#1
Its a

contorversial topic so I put it down here,

but 皆さんはどう思いますか?&#260

85;本語と英語、両方できなくて&#124

18;ハーフと言える? ハーフは見&#12
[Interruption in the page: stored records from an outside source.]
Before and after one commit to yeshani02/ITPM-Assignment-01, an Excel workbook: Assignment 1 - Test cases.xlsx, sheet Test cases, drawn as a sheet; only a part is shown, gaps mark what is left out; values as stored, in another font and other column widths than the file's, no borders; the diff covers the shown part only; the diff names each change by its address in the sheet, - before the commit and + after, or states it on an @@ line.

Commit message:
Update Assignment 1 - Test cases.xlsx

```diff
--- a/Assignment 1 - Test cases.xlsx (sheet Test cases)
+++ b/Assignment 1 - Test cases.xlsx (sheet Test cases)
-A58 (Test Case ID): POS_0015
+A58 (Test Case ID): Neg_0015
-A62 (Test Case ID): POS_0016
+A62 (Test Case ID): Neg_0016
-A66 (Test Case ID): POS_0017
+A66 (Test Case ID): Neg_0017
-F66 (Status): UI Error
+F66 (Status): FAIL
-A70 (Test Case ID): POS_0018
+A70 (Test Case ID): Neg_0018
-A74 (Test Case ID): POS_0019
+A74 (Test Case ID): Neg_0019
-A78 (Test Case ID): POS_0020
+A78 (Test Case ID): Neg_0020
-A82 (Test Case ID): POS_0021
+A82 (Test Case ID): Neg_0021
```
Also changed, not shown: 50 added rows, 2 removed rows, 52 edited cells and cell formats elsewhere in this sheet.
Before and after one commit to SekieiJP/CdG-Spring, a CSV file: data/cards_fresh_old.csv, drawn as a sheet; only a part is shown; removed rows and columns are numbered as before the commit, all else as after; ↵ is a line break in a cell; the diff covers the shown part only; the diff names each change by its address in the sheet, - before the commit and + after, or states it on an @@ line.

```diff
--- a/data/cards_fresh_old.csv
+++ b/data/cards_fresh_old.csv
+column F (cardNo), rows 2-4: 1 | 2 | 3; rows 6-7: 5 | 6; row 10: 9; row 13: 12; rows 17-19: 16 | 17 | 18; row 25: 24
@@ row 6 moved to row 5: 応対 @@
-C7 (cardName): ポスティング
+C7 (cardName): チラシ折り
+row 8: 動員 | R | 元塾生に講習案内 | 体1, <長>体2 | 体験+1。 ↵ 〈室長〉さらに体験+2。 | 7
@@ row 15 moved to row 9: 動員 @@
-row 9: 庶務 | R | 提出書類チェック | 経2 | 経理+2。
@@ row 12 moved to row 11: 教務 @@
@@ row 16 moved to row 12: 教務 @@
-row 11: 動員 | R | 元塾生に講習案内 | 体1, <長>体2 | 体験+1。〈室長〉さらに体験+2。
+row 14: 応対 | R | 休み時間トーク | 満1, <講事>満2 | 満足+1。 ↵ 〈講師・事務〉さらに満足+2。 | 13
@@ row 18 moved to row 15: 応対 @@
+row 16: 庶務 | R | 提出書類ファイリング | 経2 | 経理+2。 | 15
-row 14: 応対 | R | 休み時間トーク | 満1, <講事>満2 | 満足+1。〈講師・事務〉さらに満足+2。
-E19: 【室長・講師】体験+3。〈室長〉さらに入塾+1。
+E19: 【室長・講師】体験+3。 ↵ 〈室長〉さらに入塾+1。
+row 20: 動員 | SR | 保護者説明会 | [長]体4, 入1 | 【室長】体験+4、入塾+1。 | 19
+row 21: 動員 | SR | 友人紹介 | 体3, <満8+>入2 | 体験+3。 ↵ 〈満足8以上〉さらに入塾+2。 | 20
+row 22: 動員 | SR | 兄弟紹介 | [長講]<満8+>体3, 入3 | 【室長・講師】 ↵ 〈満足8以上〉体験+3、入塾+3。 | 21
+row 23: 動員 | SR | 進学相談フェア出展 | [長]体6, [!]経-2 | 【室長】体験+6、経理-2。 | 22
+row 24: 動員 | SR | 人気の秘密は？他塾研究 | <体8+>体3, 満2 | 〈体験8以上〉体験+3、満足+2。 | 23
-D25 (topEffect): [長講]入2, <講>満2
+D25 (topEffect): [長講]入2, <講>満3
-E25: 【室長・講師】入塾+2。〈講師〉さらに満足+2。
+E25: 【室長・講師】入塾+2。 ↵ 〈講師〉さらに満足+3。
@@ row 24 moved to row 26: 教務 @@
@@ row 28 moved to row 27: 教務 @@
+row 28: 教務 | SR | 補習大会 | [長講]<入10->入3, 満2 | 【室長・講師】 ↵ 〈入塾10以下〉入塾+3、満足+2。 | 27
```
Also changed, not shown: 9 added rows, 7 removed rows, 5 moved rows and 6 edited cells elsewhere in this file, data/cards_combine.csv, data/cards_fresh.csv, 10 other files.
383;目? それでも中身?
I'm not a real actor, but I play one on TV.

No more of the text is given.